UC Irvine starts ROTC after ‘don’t ask, don’t tell’ repeal
The university had previously declined to sanction the military training program's presence on campus because it didn't comply with UCI's nondiscrimination policy. But as soon as President Obama signed the bill repealing "don't ask, don't tell" in December, the university began putting the plan in place to begin its inaugural class of U.S. Army ROTC students this fall.
"We've been prepared for it for a while," said Sharon Salinger, UCI's dean of undergraduate education, told the Daily Pilot. "We moved quite quickly when President Obama signed it."

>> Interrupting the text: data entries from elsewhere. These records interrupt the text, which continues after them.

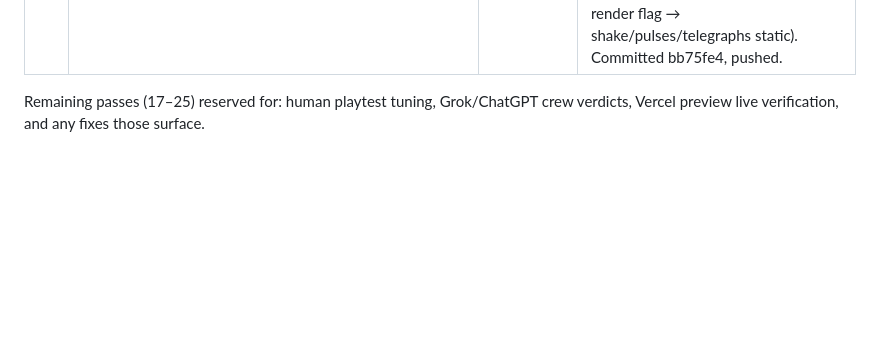
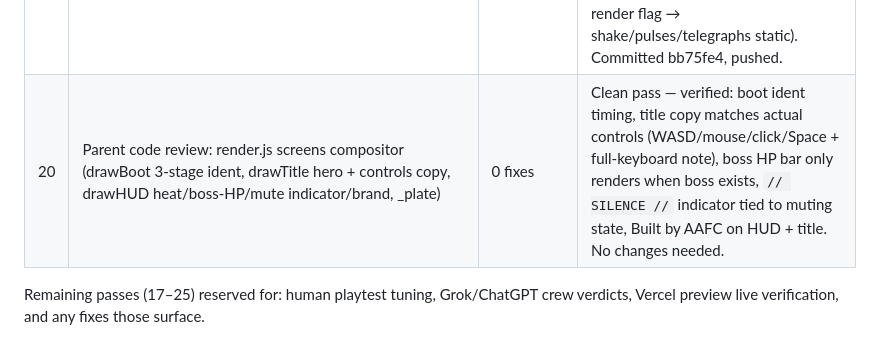
Before and after one commit to knoxkiminou1-byte/static-cut, a Markdown page: PASS-LOG.md, the part around the change. GitHub-like rendering; blank space fills up the shorter version.

Commit message:
PASS-LOG: pass 20 (screens compositor review, clean)

```diff
--- a/PASS-LOG.md
+++ b/PASS-LOG.md
@@ -28,6 +28,7 @@ half-res phosphor buffer. All art/audio procedural (free-tier-only law).
 | 17 | GROK CREW VERDICT received (via standing check-in thread, web-search grounded). Verdict was written against stale state (said STATIC CUT was "a codename at exchange 46, not a concept" — actually locked 50/50 and BUILT). Assessed each demand vs shipped build: named character w/ silhouette+idle/move/hit/recovery ✓; verb = hold MUTE ✓; lose state = hull 0 ✓; audio IS the mechanic (MUTE collapses shields, detonates Feedbacks, soundtrack strips layers per band) ✓; tap-gated Web Audio ✓; zero audio files (fully procedural) ✓; full 5-min playable, not 30-sec ✓. Sent point-by-point rebuttal + repo to Grok asking: what in the shipped build still fails the "undeniable" test? Awaiting his reply as the next fix pass. Demand context recorded: 2026 growth is daily puzzles/.io/itch/idle — informs studio slate, not this pipeline proof. | 0 fixes | None yet — verdict rebutted with evidence; fixes depend on Grok's reply. |
 | 18 | Parent code review: audio.js sequencer (chord voicings verified Dm–Bb–Gm–A, voice-budget graceful degradation, MUTE 35ms collapse, band-5 boss mode, tap-gated init), storage.js (safe localStorage, corrupt-JSON handling), render.js screens | 2 fixes | (1) PB was only recorded on victory — a great losing run never saved. gameOver() now calls setPB + announces it. (2) Victory screen read `world.newPB` but the flag lived only on the Game object, so "NEW PERSONAL BEST" never displayed — now copied to world on both endings, and game-over screen shows the PB line too. node --check clean, headless PB-flow test PASS (first-set/lower-reject/higher-set/corrupt-safe), committed b3ea911, pushed. |
 | 19 | Parent code review: index.html + style.css + render.js world/HUD (particle pooling, half-res buffer, crush easing, starvation curve, HUD PB/combo/HP/heat, title PB line) | 1 fix | Viewport meta blocked pinch zoom (`maximum-scale=1.0, user-scalable=no`) — WCAG 2.2 AA violation; removed it (canvas `touch-action:none` already protects game gestures). Reduced-motion wiring verified end-to-end (media query → render flag → shake/pulses/telegraphs static). Committed bb75fe4, pushed. |
+| 20 | Parent code review: render.js screens compositor (drawBoot 3-stage ident, drawTitle hero + controls copy, drawHUD heat/boss-HP/mute indicator/brand, _plate) | 0 fixes | Clean pass — verified: boot ident timing, title copy matches actual controls (WASD/mouse/click/Space + full-keyboard note), boss HP bar only renders when boss exists, `// SILENCE //` indicator tied to muting state, Built by AAFC on HUD + title. No changes needed. |
 
 Remaining passes (17–25) reserved for: human playtest tuning, Grok/ChatGPT crew verdicts,
 Vercel preview live verification, and any fixes those surface.
```
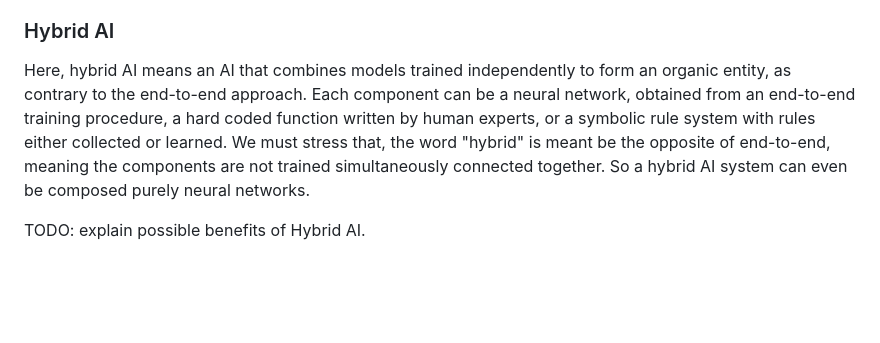
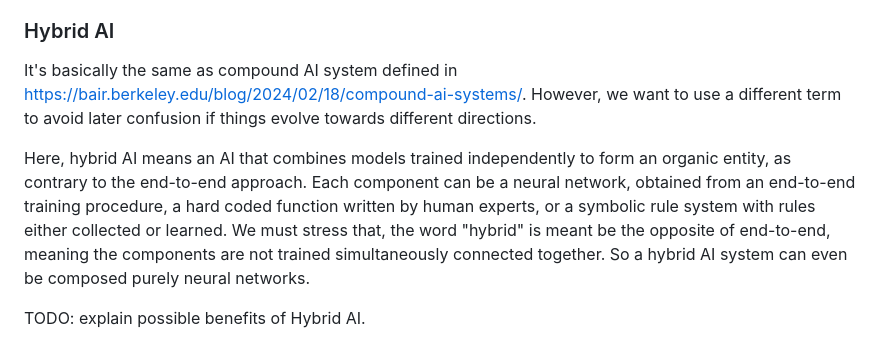
Before and after one commit to xiyuzhai-husky-lang/impress, a Markdown page: intro.md, the part around the change. GitHub-like rendering; blank space fills up the shorter version.

```diff
--- a/intro.md
+++ b/intro.md
@@ -6,7 +6,9 @@ Today, everything is about AI, and AI is about function approximation. The most
 
 ### Hybrid AI
 
-Here, hybrid AI means an AI that combines models trained independently to form an organic entity, as contrary to the end-to-end approach. Each component can be a neural network, obtained from an end-to-end training procedure, a hard coded function written by human experts, or a symbolic rule system with rules either collected or learned. We must stress that, the word "hybrid" is meant be the opposite of end-to-end, meaning the components are not trained simultaneously connected together. So a hybrid AI system can even be composed purely neural networks.
+It's basically the same as compound AI system defined in https://bair.berkeley.edu/blog/2024/02/18/compound-ai-systems/. However, we want to use a different term to avoid later confusion if things evolve towards different directions.
+
+Here, hybrid AI means an AI that combines models trained independently to form an organic entity, as contrary to the end-to-end approach.  Each component can be a neural network, obtained from an end-to-end training procedure, a hard coded function written by human experts, or a symbolic rule system with rules either collected or learned. We must stress that, the word "hybrid" is meant be the opposite of end-to-end, meaning the components are not trained simultaneously connected together. So a hybrid AI system can even be composed purely neural networks.
 
 TODO: explain possible benefits of Hybrid AI.
 
```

The Army Reserve Officers' Training Corps, started in 1916 to provide leadership and military training at high schools and universities, has commissioned more than 500,000 officers. More than 20,000 cadets are enrolled across the country -- 20% of them women.
"Don't ask, don't tell" was adopted in 1993 under President Clinton. It allowed gays to serve in the military, provided they kept their sexual orientation secret.
The policy, which resulted in the discharge of more than 13,000 servicemen and women over the years, strained relations between some colleges and military recruiters. While UCI was a holdout in the UC system -- UCLA, UC Berkeley and others have long-established ROTC programs -- many Ivy League schools also kept the doors closed to ROTC.
Many of those colleges are also now changing course. A few weeks ago, a formal ceremony was held at Harvard University to welcome the Navy's ROTC program back on campus.
About 20 students have signed up for the program at UC Irvine, though that number is likely to grow to about 80.
-- Patrice Apodaca, Times Community News
Photo: A man holds a sign in support of the end of "don't ask, don't tell" in San Francisco in September. Credit: Justin Sullivan / Getty Images